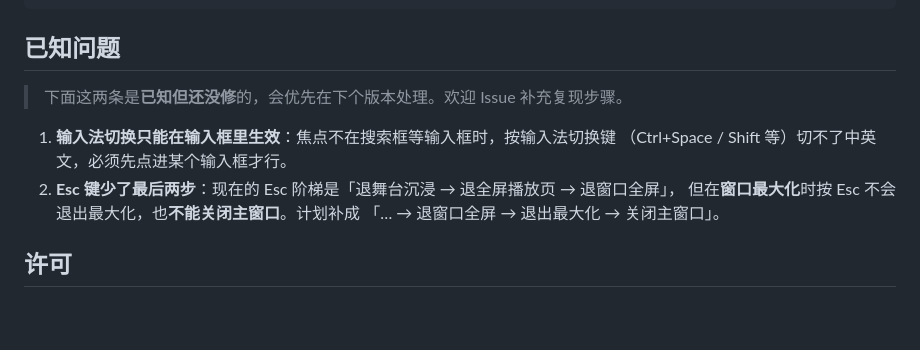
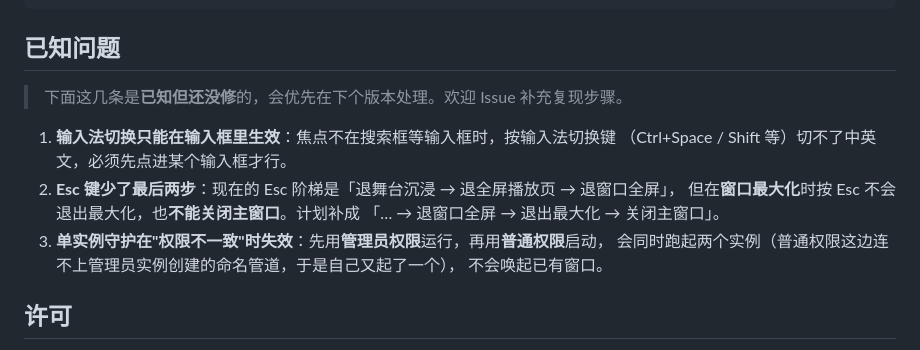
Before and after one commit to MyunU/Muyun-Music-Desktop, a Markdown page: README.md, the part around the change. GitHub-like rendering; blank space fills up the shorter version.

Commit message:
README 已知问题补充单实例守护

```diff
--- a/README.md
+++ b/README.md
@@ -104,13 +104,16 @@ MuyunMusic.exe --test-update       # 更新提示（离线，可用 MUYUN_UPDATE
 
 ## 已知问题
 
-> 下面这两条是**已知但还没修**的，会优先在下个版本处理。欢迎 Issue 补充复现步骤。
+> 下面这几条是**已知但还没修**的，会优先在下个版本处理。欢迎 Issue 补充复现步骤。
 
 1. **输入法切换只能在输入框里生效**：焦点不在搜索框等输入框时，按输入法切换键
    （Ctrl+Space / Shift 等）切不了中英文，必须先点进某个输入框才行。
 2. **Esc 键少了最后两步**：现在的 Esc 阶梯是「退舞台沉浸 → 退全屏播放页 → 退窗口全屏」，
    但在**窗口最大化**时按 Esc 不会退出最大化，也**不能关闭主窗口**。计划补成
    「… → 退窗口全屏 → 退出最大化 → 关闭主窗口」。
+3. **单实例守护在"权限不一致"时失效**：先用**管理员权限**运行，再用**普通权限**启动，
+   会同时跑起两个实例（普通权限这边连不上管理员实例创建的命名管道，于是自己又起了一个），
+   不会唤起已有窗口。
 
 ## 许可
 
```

──────

Task goal ▸ Leaving out the pictures, restate the listing above exactly.

Problem solution ▸
Before and after one commit to MyunU/Muyun-Music-Desktop, a Markdown page: README.md, the part around the change. GitHub-like rendering; blank space fills up the shorter version.

Commit message:
README 已知问题补充单实例守护

```diff
--- a/README.md
+++ b/README.md
@@ -104,13 +104,16 @@ MuyunMusic.exe --test-update       # 更新提示（离线，可用 MUYUN_UPDATE
 
 ## 已知问题
 
-> 下面这两条是**已知但还没修**的，会优先在下个版本处理。欢迎 Issue 补充复现步骤。
+> 下面这几条是**已知但还没修**的，会优先在下个版本处理。欢迎 Issue 补充复现步骤。
 
 1. **输入法切换只能在输入框里生效**：焦点不在搜索框等输入框时，按输入法切换键
    （Ctrl+Space / Shift 等）切不了中英文，必须先点进某个输入框才行。
 2. **Esc 键少了最后两步**：现在的 Esc 阶梯是「退舞台沉浸 → 退全屏播放页 → 退窗口全屏」，
    但在**窗口最大化**时按 Esc 不会退出最大化，也**不能关闭主窗口**。计划补成
    「… → 退窗口全屏 → 退出最大化 → 关闭主窗口」。
+3. **单实例守护在"权限不一致"时失效**：先用**管理员权限**运行，再用**普通权限**启动，
+   会同时跑起两个实例（普通权限这边连不上管理员实例创建的命名管道，于是自己又起了一个），
+   不会唤起已有窗口。
 
 ## 许可
 
```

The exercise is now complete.